Food pantries across the state are seeing increased demand for food as the COVID-19 pandemic continues, and local pantries are no different.
There was already a big increase when the pandemic began and people lost jobs, but local pantries are continuing to see increases.
Ann Kerlin of One Roof/The Coweta Community Food Pantry said that demand was up nearly 5 percent in August compared to July. And that doesn’t even count the 50 food boxes that One Roof provides every two weeks for giveaways in Arnco through the feeding ministry of Providence Baptist Church.
Kelli Yeager of Bringing the Gap said that not only is the organization seeing a continued increase in new families every week, “but we’re also seeing people who had not come in a year or two who are returning to get food now.”
“Most report having lost a job through furlough, forced retirement or their employer closing its doors for good,” Yeager said.
Karhma Novak of The I-58 Mission in Senoia said that the organization went from serving roughly 50-75 families a week before the pandemic to serving 125-150 families a week. That’s an increase from 9,000 pounds of food to 23,000 pounds of food, she said.
I-58’s increase has been steady since March, Novak said, but she’s seeing five to 10 new families per week.
All that demand is pinching supply at I-58. “I’ve never seen the shelves this empty. God is literally providing week by week,” Novak said. A recent food drive by Cornerstone UMC helped I-58 feed approximately 40 families, she said.
People can help I-58 by being a part of the ministry’s Facebook community to see weekly needs, Novak said. Items can be dropped off at the ministry, 2450 Highway 85, Senoia, from 10 a.m. to 2 p.m. Monday through Wednesday, or they can be shipped directly. Financial support can be sent by check or PayPal to firstname.lastname@example.org .
Sharing the load
Kerlin said that the demand on the primary food pantries would likely be higher, if it weren’t for other organizations sharing the load.
“Additional nonprofits and churches are providing food this season,” Kerlin said. “The Housing Authority has stepped up under Alfrieda Thomas' leadership to feed its communities, Salvation Army is providing more food than ever, and Sisters for Society is also out there serving many needs of their clients, for example.”
One Roof has joined Midwest Food Bank, which provides fresh fruits and vegetables, milk and sometimes chicken.
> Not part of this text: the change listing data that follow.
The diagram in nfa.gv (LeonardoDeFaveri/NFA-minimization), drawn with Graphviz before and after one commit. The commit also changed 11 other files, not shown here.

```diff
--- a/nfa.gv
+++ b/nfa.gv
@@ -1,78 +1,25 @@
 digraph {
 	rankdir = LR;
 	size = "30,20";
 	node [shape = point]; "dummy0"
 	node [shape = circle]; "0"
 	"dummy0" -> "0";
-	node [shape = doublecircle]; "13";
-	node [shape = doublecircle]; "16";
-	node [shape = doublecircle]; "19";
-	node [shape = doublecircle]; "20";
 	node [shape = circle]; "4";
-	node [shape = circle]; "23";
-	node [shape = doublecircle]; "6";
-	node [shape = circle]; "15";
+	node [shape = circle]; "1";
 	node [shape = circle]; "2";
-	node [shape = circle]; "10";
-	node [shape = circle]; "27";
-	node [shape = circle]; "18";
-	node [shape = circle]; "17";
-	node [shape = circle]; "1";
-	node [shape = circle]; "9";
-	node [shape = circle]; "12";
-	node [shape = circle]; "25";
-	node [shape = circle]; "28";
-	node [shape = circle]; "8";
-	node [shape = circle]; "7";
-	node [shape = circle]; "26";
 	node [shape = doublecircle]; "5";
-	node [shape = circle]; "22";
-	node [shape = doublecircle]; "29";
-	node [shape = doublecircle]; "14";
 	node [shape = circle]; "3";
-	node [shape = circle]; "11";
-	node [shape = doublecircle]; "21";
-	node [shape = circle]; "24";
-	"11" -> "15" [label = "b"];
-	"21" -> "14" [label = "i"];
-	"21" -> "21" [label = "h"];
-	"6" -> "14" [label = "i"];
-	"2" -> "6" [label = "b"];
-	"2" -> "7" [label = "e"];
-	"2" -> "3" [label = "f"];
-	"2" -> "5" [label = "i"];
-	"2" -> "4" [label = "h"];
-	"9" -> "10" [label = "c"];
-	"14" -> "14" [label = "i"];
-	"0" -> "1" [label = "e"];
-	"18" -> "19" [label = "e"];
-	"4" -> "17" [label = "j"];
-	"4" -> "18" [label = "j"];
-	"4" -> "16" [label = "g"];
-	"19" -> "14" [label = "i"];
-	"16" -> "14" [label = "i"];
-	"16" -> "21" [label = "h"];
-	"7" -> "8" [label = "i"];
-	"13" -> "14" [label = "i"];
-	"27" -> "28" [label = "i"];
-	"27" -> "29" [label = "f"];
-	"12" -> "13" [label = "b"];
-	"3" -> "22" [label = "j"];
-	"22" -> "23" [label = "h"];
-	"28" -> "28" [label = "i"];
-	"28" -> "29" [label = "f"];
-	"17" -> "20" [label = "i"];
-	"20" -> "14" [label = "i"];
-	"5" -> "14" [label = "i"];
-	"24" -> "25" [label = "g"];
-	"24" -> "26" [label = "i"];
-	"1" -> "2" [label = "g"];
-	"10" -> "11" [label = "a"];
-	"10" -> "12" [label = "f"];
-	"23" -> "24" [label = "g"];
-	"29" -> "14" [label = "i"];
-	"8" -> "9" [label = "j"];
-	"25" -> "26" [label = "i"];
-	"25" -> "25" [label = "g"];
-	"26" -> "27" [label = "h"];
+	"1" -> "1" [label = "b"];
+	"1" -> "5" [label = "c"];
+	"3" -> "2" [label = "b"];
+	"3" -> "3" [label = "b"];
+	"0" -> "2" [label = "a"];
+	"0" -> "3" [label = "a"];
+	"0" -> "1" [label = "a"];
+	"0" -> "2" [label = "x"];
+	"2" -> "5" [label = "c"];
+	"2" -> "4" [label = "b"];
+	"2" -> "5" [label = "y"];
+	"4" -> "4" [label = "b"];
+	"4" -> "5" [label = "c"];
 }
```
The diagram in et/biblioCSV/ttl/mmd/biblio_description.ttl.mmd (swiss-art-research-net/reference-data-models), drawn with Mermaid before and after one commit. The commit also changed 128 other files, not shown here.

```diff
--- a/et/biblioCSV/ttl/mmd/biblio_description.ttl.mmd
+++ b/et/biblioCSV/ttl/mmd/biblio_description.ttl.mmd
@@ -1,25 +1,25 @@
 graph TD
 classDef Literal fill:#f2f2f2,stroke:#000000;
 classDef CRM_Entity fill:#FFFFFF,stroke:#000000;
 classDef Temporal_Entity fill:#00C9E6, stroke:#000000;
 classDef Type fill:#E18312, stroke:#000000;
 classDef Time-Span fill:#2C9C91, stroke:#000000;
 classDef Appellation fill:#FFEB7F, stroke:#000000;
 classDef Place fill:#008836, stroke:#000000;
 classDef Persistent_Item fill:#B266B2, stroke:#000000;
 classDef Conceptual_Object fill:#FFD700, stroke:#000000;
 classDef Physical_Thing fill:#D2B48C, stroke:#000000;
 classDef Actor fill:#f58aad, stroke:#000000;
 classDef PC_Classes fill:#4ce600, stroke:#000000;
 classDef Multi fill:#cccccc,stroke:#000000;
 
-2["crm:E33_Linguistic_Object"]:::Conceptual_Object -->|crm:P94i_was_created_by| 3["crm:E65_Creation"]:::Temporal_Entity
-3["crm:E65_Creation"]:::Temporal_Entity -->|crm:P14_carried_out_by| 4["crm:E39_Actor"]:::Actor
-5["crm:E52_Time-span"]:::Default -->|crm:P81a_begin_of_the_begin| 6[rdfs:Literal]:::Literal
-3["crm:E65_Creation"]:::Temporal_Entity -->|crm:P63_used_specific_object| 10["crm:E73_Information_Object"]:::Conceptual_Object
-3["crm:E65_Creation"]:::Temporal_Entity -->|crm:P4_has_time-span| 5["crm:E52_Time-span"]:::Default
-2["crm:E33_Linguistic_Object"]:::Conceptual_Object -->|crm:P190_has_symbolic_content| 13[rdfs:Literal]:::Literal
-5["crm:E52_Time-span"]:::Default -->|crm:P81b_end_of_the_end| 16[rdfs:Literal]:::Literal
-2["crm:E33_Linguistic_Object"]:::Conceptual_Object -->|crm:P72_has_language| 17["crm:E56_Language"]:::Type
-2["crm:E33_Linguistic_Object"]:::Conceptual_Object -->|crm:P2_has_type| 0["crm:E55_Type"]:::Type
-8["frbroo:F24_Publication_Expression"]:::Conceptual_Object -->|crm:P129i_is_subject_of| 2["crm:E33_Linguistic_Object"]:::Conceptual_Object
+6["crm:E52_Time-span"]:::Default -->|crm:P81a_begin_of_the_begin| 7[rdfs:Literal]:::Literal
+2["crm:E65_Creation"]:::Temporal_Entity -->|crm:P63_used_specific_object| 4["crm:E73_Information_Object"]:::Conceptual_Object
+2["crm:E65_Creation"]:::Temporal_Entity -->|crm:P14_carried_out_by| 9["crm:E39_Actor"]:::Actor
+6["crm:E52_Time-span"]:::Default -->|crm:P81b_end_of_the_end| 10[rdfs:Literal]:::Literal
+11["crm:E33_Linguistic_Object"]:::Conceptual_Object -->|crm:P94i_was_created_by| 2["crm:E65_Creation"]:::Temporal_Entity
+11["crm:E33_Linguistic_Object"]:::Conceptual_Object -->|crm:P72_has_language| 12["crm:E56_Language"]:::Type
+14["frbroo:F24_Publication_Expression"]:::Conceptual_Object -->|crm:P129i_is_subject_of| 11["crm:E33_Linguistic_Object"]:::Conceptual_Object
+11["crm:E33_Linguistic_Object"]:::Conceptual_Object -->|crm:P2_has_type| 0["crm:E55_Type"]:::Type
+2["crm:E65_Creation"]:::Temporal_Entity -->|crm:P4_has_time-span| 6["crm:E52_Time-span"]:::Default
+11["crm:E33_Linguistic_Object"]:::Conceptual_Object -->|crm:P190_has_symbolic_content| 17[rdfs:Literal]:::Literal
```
The pantry has also been accepted into the Atlanta Community Food Bank.
With the additional resources, One Roof is giving out more food to each family. “Our folks receiving food get a dry goods box containing about 25-30 pounds of canned or bagged food depending on family size, a gallon of milk, several bread and/or desert items, and a box of fresh vegetables when we have them,” Kerlin said.
One Roof then purchases additional proteins for more well-rounded meals, including eggs and chicken.
Currently, One Roof is having some issues with its walk-in freezer, which has been repaired multiple times.
End of unemployment supplement a big driver
Some of the more recent increase is likely associated with the end of the federal unemployment insurance supplement, which was giving everyone who received unemployment an additional $600 per week. Without it, the maximum unemployment payment is $365 before taxes. A new federal supplement, of $300 a week, was approved in August but only lasted six weeks. Georgians are receiving that $1,800 in two lump-sum disbursements.
“We have definitely experienced that,” Yeager said of an increase since the unemployment supplement ran out. The organization is also concerned about impending evictions. An executive order from the Centers for Disease Control and Prevention offers tenants a way to stay evictions through the end of the year. Tenants must fill out a declaration form to take advantage of the moratorium – and all back rent will be due at the first of the year.
Worries about the future
So things could get much worse in January. There are also concerns about the federal program that temporarily waives Social Security and Medicare taxes – commonly called payroll taxes – but only temporarily, and employees will have to pay the waived taxes back with their 2020 tax filing. Many private employers are choosing not to participate in the program, she said.
“So we’re a little concerned,” Yeager said. “I would rather be prepared for the worst and have it not happen, than to have it happen and not be prepared.”
Yeager said that about 38 percent of Bridging the Gap’s clients during the pandemic have been new clients. On Tuesday, she saw 10 new families.
Yeager said what she’s hearing is that people’s companies went out of business or they were forced into early retirement.
She’s also seeing an increase in senior citizens, as well as clients who are starting to come more frequently.
Yeager said when she and staff talk to the returning clients, they’ll say things like, “I knew I could make it on what I had, and I know there is a lot of need. I wanted to make sure there was enough for the other people who needed it.”
“By and large, that was the response we were getting,” Yeager said.
More than half of the families BTG sees are headed by a single mother, and 77 percent of the individuals BTG serves are children, the elderly or disabled.
In addition to the food distribution held each Saturday, BTG also delivers food to clients who are unable to attend the weekly food distribution. And more drivers are needed to make those deliveries on Tuesdays and Fridays, Yeager said. To volunteer, visit handsonatlanta.org , type in BTG Community Outreach, and click on “food delivery volunteer.”